Using Music Psychology Research to Hear and Create Music in New Ways
Recently I picked up the book Psychology and music: the understanding of melody and rhythm
Edited by Tighe and Dowling. Even though this book is from 1993, it still holds several interesting ideas for composers, musicians and non-experts in the field of music psychology. As both melody and rhythm are such key musical elements, it is interesting to note how many professional musicians stay clear of intersection of art and science. The famed Bell Laboratory research Max Matthews said it best when he said, no matter the technological progress that will be made in the future, it is rather the understanding of how engage with the pleasure centres of the brain that will lead to greatest progress in music.
As this text is an edited text from various authors and focussing on different topics, the reader, can delve deeply into this complex, and misunderstood but guided by intuition, topic. An interesting concept present in chapter 4: Dynamics of Musical Patterns: How Do Melody and Rhythm Fit Together? by Mari Riess Jones, is how melody, and in fact harmony, cannot be without the presence of rhythm. One key idea presented here is that of the Joint Accent Structure as well as Temporal Phasing. It is actually a strikingly simple idea, which for the composer and improvising musician can lead to many interesting ideas. Here is an example of a melody, with an indication if the note is approached by step or leap:
A common rhythmical structure is to have 2 shorter values followed by a long value, note that the stress is on the long note value:
Underlying is the metric stress, which is further stressed by the scalar stress, especially in the second bar due to the leap:
Creating a phase shift can be both positive and negative, both example shown below are positive shown by the indicated value:
Note the addition of a time keeping device, as it may be troublesome to here the shifted metric stress.
As can be heard from the above example, it is familiar, but most listeners won't immediately pick this up as some part the famous Greensleves, unless what Daniel Kahneman described as primed with the original, and then point out of if it is the same or different tune or not. Thus, these basic ideas can be very useful for a composer or music producer to explore. Firstly, freely draw the contour of a [famous tune] on a piece of paper, discarding any notion of rhythm. Then choose a rhythmical pattern or fragment. Write a new melody, based on the drawn contour and the selected rhythmical pattern, selected a tempo and use this as a starting point for exploring melodic ideas. This can be especially useful for those moments when melodic inspiration has run dry. If this is not adventures enough. Take the pitches of the newly created melody, then temporally shift it either back or forward relative to the selected rhythmical patter. Rinse, repeat, and new melodic material will come to live.
The simple reason is that the dynamic accent structure has changed, which in turn leads to the listener experiencing this melody as a unique melodic construction.

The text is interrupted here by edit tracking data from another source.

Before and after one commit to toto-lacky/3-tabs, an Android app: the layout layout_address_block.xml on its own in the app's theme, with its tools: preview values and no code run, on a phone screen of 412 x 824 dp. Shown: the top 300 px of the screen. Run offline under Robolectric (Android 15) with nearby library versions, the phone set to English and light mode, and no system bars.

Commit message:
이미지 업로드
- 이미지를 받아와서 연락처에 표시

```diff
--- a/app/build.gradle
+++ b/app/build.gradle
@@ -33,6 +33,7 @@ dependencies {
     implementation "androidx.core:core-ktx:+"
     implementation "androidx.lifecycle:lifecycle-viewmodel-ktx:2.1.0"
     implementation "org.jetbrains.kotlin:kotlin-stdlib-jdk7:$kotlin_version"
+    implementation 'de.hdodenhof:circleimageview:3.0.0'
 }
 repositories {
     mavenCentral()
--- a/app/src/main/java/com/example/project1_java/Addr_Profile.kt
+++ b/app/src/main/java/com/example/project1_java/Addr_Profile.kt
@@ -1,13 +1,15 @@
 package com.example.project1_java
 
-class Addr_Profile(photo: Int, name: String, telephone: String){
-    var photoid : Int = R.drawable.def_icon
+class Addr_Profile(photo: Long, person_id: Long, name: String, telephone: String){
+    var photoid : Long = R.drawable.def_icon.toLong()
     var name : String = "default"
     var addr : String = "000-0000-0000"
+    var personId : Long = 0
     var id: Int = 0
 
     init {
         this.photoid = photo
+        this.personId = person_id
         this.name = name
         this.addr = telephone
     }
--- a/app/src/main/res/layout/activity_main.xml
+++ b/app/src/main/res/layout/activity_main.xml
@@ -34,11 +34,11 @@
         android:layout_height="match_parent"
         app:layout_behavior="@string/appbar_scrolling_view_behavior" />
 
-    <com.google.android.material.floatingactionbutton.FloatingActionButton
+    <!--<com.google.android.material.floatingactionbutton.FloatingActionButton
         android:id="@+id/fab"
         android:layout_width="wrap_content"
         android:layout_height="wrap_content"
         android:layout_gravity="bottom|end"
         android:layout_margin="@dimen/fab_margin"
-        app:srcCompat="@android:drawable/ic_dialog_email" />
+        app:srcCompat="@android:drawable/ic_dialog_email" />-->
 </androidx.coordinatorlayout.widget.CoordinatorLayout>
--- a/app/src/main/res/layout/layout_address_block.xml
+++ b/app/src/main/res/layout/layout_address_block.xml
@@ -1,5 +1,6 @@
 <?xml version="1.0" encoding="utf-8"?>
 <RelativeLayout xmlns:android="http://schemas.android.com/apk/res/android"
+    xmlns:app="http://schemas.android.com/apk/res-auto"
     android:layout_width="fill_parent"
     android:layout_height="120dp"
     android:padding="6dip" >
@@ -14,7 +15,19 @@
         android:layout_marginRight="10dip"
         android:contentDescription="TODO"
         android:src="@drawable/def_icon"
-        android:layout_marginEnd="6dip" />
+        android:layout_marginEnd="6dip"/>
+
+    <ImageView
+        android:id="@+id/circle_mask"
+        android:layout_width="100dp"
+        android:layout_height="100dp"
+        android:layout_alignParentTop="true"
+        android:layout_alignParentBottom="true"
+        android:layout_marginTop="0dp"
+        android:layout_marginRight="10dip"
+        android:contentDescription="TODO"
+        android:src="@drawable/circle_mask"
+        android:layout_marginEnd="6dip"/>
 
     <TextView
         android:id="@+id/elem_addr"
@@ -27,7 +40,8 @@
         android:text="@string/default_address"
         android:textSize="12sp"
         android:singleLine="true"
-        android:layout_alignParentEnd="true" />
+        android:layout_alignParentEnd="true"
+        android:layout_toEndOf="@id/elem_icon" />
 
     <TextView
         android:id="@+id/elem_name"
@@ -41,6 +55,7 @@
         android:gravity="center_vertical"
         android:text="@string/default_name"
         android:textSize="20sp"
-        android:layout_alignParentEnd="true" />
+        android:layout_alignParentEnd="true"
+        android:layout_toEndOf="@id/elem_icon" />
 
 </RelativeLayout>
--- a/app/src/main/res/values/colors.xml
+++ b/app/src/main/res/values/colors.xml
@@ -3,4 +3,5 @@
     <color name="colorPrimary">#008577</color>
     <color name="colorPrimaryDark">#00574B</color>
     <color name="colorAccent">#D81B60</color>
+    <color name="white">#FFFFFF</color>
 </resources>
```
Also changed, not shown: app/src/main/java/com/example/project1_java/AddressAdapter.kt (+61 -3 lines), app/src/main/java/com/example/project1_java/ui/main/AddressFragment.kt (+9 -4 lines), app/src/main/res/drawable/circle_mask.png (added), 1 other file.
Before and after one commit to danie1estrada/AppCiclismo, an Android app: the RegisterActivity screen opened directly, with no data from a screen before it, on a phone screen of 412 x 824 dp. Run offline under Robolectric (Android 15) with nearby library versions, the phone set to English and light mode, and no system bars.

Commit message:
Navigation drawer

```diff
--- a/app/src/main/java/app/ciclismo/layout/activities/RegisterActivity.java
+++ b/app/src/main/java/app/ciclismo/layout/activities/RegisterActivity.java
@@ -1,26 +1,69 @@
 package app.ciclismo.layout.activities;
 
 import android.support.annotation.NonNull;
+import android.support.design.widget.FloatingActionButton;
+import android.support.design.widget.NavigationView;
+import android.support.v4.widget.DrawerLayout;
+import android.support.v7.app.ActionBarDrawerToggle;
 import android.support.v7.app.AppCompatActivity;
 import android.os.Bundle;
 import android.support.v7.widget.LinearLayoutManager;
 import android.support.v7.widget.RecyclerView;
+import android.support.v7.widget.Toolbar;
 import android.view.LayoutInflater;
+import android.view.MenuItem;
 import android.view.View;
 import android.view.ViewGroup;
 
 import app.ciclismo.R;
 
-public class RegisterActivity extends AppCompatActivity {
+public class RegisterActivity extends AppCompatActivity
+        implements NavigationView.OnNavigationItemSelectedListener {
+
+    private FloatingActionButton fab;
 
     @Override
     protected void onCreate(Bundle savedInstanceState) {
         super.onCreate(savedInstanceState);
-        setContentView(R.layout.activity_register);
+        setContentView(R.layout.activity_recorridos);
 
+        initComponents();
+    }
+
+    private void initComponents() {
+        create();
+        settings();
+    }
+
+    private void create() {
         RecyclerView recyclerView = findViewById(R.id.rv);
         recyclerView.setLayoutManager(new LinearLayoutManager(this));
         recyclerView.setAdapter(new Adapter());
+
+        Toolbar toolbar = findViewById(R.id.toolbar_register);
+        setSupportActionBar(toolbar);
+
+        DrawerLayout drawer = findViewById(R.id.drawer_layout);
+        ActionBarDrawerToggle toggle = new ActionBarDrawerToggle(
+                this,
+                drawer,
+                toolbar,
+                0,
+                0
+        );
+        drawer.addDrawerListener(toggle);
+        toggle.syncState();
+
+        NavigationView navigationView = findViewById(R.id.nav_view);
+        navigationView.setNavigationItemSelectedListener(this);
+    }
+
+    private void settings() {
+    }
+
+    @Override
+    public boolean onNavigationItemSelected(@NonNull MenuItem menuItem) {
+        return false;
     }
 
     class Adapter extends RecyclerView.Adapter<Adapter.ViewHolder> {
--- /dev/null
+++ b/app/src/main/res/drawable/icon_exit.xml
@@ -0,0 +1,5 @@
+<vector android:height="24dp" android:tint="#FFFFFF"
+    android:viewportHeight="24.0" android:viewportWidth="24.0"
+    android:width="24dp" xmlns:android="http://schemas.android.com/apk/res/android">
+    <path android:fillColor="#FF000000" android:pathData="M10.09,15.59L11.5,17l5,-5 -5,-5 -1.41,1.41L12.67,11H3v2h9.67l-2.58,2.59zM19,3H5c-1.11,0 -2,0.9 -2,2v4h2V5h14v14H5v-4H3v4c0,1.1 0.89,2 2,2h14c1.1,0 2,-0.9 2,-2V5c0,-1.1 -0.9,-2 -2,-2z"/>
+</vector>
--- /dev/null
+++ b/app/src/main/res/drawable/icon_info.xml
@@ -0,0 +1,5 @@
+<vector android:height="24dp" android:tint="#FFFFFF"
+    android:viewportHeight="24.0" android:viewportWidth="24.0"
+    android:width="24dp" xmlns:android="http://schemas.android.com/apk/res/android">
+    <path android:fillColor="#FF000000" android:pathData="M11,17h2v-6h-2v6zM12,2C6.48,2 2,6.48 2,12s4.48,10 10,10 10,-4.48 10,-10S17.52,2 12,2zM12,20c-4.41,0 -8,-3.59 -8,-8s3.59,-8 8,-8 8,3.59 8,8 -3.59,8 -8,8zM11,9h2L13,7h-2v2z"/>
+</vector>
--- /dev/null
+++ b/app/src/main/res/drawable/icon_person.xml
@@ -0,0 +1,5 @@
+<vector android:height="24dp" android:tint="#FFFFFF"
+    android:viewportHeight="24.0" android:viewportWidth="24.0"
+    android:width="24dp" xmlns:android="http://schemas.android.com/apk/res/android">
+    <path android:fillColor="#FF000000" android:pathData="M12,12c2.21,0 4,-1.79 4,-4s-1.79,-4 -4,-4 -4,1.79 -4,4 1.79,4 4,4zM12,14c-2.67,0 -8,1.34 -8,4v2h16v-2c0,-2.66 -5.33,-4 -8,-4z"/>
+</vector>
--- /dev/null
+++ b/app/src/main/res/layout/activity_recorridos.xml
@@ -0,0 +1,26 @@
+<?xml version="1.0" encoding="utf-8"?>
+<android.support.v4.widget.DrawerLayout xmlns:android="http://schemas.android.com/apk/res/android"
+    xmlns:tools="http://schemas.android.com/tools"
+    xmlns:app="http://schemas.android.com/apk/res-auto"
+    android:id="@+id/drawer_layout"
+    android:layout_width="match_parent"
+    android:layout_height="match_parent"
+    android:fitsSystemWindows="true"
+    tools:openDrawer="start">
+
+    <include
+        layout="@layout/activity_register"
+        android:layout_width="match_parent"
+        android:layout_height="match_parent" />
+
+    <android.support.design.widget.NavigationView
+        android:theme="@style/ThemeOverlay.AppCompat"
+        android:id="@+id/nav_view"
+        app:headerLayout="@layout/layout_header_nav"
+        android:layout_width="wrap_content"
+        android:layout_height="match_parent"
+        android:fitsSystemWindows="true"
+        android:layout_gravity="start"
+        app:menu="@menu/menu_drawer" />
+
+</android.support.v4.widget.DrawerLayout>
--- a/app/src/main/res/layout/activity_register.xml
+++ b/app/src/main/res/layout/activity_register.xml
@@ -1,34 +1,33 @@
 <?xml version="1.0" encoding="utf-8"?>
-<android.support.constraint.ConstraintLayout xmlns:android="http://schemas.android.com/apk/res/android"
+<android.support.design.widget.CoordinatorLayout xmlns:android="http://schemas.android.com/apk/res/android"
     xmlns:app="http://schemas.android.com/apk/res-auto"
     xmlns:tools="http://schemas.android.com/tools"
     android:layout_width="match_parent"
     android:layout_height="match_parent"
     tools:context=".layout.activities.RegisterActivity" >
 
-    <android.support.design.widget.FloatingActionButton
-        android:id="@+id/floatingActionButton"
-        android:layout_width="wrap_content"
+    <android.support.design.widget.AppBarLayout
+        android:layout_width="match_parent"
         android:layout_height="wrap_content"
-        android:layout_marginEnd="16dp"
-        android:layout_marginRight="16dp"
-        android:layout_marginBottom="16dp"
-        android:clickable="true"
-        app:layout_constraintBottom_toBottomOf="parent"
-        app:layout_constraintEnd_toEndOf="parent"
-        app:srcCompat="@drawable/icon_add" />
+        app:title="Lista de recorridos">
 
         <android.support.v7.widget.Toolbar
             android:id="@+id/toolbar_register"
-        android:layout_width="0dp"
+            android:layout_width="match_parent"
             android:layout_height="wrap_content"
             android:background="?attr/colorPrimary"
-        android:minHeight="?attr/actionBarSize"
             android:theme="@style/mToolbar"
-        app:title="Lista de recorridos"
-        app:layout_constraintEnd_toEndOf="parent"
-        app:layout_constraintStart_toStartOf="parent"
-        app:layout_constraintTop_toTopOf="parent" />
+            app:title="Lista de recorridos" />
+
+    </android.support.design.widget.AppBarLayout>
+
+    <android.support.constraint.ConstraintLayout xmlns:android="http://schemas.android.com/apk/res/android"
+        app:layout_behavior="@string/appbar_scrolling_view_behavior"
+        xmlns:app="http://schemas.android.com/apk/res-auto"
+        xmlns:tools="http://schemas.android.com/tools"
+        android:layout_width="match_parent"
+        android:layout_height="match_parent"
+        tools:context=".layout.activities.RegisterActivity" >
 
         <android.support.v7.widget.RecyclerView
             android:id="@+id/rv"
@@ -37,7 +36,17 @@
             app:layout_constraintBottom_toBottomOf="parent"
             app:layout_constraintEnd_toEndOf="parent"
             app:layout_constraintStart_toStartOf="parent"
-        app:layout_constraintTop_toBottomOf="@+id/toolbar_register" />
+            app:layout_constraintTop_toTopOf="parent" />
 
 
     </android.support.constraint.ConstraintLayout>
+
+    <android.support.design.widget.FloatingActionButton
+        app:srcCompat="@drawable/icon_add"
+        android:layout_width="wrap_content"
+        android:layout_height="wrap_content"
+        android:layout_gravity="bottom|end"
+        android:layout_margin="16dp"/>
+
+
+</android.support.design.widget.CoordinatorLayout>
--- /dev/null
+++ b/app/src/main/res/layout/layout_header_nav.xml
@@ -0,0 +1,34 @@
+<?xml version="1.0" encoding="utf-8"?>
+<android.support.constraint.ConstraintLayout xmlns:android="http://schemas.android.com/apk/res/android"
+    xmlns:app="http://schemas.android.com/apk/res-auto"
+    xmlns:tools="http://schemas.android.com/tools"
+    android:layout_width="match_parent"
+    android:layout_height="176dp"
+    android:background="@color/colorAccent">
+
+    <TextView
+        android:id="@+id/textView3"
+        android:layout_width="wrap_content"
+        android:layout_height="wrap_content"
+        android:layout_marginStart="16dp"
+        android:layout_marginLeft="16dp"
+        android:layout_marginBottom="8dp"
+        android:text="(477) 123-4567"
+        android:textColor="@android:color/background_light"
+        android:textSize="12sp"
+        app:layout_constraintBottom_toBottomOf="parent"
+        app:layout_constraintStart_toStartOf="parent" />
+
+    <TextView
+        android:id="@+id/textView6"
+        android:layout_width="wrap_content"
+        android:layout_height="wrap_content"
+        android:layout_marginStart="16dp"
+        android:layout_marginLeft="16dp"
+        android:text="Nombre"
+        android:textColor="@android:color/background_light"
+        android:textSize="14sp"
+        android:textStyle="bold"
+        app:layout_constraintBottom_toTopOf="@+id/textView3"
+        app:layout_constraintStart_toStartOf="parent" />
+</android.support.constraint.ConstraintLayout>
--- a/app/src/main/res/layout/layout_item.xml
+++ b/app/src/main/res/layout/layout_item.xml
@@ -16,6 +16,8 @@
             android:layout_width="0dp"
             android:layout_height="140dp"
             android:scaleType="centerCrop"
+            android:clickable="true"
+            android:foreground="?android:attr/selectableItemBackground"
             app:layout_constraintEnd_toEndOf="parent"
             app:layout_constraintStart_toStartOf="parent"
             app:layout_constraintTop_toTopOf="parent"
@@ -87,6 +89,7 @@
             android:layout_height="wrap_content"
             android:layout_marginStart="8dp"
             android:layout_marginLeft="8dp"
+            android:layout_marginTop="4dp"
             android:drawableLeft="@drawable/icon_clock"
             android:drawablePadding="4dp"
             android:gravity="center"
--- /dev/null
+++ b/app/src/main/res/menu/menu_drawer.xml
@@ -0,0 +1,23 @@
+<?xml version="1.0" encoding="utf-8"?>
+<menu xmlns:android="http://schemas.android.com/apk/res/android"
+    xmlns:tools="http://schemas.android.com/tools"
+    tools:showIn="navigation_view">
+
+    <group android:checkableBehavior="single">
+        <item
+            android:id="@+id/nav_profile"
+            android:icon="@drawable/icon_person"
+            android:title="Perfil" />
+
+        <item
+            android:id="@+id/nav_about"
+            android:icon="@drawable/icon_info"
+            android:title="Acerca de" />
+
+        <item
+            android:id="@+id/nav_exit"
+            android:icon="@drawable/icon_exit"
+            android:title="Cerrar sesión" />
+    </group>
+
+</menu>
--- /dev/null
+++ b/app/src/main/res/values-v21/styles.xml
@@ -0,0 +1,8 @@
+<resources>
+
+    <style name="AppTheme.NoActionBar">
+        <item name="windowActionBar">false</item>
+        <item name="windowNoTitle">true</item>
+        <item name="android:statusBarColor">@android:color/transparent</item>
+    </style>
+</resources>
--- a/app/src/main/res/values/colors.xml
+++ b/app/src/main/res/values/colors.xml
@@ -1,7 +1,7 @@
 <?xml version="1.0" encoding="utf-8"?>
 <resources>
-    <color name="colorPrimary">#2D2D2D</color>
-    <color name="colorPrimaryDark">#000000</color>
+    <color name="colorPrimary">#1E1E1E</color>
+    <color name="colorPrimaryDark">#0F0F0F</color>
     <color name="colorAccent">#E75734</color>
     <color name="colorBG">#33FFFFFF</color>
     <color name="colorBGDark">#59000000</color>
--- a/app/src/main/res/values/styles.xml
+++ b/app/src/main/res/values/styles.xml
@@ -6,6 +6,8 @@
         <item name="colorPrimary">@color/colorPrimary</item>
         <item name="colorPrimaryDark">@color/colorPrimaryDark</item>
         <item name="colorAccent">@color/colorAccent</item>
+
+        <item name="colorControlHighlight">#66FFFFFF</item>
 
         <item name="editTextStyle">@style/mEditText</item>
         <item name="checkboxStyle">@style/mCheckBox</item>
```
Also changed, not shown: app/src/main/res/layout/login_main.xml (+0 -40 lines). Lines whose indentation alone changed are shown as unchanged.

In chapter 3 of the book James Bartlett explore how melodic structures are experienced. The concepts of pattern goodness and perceived alternatives are explored here, as if the listener concludes, subconsciously, that the melody is has a good structure, and no clear alternative is suggested, then the listener will experience the melody as unique. If one then frames this in the popular scene of music making, how is it possible that people at large experience so much music or melody as unique, even though most pop melodies strongly bias towards diatonic or rather limited pitch dimensions. Between all of the concepts named so far, near limitless variations are possible to create dynamic patterns. Thus, this gives the composer and musician a framework to create more unique melodies from.
From a rhythmical point of view another interesting idea comes to mind. Creating a simple 16th note hi hat pattern can be countered in various temporally shifted kick and snare patterns. For example, creating a simple 2 beat pattern, with kick on 1 and snare on 2, overlaid with the 16th notes hi hat notes. Filling in the remainder of the bar will result in a conventional drum pattern, livened by the hi hat. Altering the kick and snare by different lengths for example 3 or 5 will create a completely different drum pattern. The example of 3, means that the kick may only start after 3 beats, instead of 2 as it was before. Here is an example of the original described drum pattern, then with higher ratios:
Here are 2 different examples, the first with the kick displaced and the second with snare, with all the other elements unmoving:
As the basic concept shown here is very straight forward, what if longer and more complex patterns are created, then either the kick or snare displaced, along with other phase shifts.
Lastly, what if the hi hat pattern also becomes accented, but independently from the kick and snare pattern. Here is such an example:
As can be heard, a basic drum pattern has been transformed beyond its original fundamental time keeping function. Taken from this point of view, or the additive process, the listener can be led to believe that a very complex pattern is at work here, which it is, but conceived from easy building blocks.
The author recommends 3 things here:
For professional composers, producers, and musicians to explore the fascinating world of music psychology, and to follow Max Matthew's advice.
For these creatives to explore pattern building from various perspectives, especially when creating music in the same style for many years.
For listeners to explore music beyond the usual, media forced artists. Music is so vast and fascinating with so many dimensions to it. If exploring music from another culture, for example, that it may just lead to greater enthusiasm to live in general, as well as stimulate high cognitive thoughts which will lead to curiosity, and in turn lead to renewed creativity.